This Persan from the Isère was produced by the fantastic Nicolas Gonin. Fruit was destemmed before a seventeen day maceration. Bottled without fining or filtration. This Persan has dark violet color. On the nose, it shows a full force of aromas, with black cherry, plum and red apple. Above the fruit are expressive nuances of espresso, mint, and smoke. The palate is absolutely Alpine in character, with a salty, mineral core that drives flavors of cassis and blackberry. On the wine’s finish, orange peel, black pepper, and dark cocoa appear. I found the structure to be incredibly engaging, with an initial edge that softens with air. After a few hours, a full and tender tannic form develops. David Hatzopoulos
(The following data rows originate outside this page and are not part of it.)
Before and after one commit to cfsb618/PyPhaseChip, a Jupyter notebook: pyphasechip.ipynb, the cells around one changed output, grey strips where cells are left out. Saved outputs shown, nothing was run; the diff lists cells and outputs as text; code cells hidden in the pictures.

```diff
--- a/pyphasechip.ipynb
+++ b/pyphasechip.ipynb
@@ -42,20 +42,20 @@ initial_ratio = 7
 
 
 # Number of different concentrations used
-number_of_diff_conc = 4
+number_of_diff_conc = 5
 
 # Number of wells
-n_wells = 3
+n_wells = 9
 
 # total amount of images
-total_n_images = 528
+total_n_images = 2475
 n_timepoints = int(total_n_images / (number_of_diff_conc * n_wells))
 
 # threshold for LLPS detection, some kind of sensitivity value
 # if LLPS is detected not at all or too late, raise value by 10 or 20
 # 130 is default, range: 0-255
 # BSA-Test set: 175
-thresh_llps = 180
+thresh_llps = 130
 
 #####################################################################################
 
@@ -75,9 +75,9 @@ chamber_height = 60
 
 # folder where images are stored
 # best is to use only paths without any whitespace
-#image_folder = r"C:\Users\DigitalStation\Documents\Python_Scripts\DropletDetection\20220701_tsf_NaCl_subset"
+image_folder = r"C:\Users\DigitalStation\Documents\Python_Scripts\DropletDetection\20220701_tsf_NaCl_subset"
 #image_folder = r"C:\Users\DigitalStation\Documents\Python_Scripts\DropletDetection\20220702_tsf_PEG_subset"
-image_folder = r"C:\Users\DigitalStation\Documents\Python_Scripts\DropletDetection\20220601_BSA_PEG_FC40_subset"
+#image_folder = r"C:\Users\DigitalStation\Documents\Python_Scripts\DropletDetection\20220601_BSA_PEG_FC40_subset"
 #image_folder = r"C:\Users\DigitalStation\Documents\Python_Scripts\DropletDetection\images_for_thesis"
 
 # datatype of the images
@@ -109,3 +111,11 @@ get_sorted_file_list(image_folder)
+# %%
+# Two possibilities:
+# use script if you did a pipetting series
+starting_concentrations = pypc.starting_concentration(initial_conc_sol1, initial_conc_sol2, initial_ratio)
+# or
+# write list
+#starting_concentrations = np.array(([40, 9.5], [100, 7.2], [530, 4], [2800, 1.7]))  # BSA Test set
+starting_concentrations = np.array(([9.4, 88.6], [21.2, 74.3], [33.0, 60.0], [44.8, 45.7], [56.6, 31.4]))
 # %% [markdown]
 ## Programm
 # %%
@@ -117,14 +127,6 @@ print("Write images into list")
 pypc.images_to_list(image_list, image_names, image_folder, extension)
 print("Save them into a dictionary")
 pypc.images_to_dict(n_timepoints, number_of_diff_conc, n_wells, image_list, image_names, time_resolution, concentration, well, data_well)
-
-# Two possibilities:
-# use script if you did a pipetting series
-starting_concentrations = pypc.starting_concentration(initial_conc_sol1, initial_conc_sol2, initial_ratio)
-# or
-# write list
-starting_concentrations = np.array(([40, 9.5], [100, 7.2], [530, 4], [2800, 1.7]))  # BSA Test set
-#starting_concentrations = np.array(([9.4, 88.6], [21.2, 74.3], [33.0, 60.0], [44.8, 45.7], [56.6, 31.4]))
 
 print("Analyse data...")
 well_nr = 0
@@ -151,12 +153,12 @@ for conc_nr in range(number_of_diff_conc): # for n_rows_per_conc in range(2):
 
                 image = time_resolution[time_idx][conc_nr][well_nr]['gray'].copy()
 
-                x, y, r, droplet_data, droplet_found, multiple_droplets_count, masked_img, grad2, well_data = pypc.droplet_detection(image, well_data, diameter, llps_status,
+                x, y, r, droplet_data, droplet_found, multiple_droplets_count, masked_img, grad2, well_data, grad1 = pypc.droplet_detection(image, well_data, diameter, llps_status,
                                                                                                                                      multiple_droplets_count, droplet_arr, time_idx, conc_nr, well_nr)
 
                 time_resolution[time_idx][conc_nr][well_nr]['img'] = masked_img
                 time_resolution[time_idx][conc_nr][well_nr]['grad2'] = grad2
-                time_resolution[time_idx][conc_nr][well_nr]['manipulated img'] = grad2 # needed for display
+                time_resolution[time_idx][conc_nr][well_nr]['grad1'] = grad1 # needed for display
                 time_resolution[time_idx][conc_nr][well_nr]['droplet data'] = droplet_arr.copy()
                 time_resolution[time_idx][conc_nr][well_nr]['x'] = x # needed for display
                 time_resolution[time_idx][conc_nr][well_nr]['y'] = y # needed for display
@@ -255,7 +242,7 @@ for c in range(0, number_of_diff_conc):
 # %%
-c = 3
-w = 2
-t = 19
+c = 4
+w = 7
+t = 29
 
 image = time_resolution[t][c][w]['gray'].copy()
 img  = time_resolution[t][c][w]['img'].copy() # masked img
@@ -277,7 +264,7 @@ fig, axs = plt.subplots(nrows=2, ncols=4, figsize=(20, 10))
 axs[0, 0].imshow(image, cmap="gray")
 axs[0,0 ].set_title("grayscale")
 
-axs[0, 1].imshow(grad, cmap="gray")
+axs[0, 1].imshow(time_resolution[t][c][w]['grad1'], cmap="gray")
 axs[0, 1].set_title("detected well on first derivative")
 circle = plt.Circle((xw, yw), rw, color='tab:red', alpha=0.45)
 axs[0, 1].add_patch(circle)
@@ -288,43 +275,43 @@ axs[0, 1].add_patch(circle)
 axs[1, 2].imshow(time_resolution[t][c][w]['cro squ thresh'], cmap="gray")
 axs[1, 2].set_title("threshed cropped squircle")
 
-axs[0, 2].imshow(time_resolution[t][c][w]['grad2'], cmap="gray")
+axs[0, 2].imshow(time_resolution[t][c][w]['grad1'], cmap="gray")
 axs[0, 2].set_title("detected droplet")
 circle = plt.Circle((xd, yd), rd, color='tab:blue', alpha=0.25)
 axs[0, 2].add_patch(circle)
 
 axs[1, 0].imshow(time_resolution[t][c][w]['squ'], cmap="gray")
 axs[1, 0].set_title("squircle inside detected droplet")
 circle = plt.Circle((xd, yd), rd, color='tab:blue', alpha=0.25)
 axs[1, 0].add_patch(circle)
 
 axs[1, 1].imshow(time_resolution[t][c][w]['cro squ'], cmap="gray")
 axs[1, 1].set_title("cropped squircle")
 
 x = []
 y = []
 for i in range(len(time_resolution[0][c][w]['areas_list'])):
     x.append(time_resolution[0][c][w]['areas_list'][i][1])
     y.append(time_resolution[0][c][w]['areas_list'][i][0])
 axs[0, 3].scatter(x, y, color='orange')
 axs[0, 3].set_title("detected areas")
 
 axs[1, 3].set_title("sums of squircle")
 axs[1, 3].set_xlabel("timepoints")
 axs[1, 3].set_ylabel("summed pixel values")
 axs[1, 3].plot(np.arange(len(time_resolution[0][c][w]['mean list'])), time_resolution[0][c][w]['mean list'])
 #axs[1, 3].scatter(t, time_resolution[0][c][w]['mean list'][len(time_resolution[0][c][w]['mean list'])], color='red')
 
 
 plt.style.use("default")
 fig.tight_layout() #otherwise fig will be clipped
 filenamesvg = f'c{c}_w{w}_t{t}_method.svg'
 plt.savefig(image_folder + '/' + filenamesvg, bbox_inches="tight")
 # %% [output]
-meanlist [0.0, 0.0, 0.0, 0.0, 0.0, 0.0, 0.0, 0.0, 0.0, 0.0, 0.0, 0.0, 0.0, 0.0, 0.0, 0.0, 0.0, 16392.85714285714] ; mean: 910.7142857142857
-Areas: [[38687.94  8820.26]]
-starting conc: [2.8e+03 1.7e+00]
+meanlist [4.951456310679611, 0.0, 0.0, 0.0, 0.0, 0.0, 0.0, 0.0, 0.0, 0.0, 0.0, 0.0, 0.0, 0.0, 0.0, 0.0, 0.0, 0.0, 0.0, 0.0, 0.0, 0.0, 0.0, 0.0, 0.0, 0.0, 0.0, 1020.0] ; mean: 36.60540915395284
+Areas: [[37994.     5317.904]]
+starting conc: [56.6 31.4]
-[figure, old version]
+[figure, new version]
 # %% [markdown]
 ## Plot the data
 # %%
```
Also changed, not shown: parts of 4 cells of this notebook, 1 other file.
  • Out of Stock
  • red
  • 0 in stock
  • $26.99

  • Organic
  • Low Sulfur

Domaine Mayoussier 2019 Auberives-en-Royans Isere Syrah
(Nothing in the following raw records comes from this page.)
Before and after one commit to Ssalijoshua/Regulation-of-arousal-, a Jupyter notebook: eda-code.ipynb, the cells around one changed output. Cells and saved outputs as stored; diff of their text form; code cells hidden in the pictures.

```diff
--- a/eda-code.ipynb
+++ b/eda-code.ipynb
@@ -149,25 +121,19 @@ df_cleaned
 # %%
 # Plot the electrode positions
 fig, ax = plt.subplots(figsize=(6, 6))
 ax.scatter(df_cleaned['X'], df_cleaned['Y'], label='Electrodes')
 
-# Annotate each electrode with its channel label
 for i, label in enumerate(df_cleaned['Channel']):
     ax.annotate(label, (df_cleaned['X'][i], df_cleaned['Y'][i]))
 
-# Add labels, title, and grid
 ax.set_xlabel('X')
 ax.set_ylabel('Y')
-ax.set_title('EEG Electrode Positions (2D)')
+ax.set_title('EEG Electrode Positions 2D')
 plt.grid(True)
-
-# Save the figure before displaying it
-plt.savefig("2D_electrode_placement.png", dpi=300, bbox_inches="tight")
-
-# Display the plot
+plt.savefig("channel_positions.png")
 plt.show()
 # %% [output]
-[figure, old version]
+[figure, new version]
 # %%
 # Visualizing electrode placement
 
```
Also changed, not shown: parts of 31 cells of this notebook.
Syrah planted on the outskirts of Vercors in the Isere of the French Alps. Land is worked with organic methods by hospitality professional turned winemaker, Antoine Depierre. After two weeks of fermentation the wine ages in neutral barriques.  In the glass, the color is a lighter red, with highlights of violet. The nose has fantastic fruit, showing a medley of raspberry, strawberry, and blueberry. An accent of savory cinnamon and a dash of zingy black minerals adds a lift to the denser aromas of forest berries. On the palate, slim and zesty cassis and cherry are the base for herbaceous mint and black pepper. Not a very tannic wine, it is successfully hinged to a core of great fruit and lovely acidity, and structurally softens on the tongue during a long finish. David Hatzopoulos

  • Out of Stock
  • red
  • 0 in stock
  • $34.99

  • Organic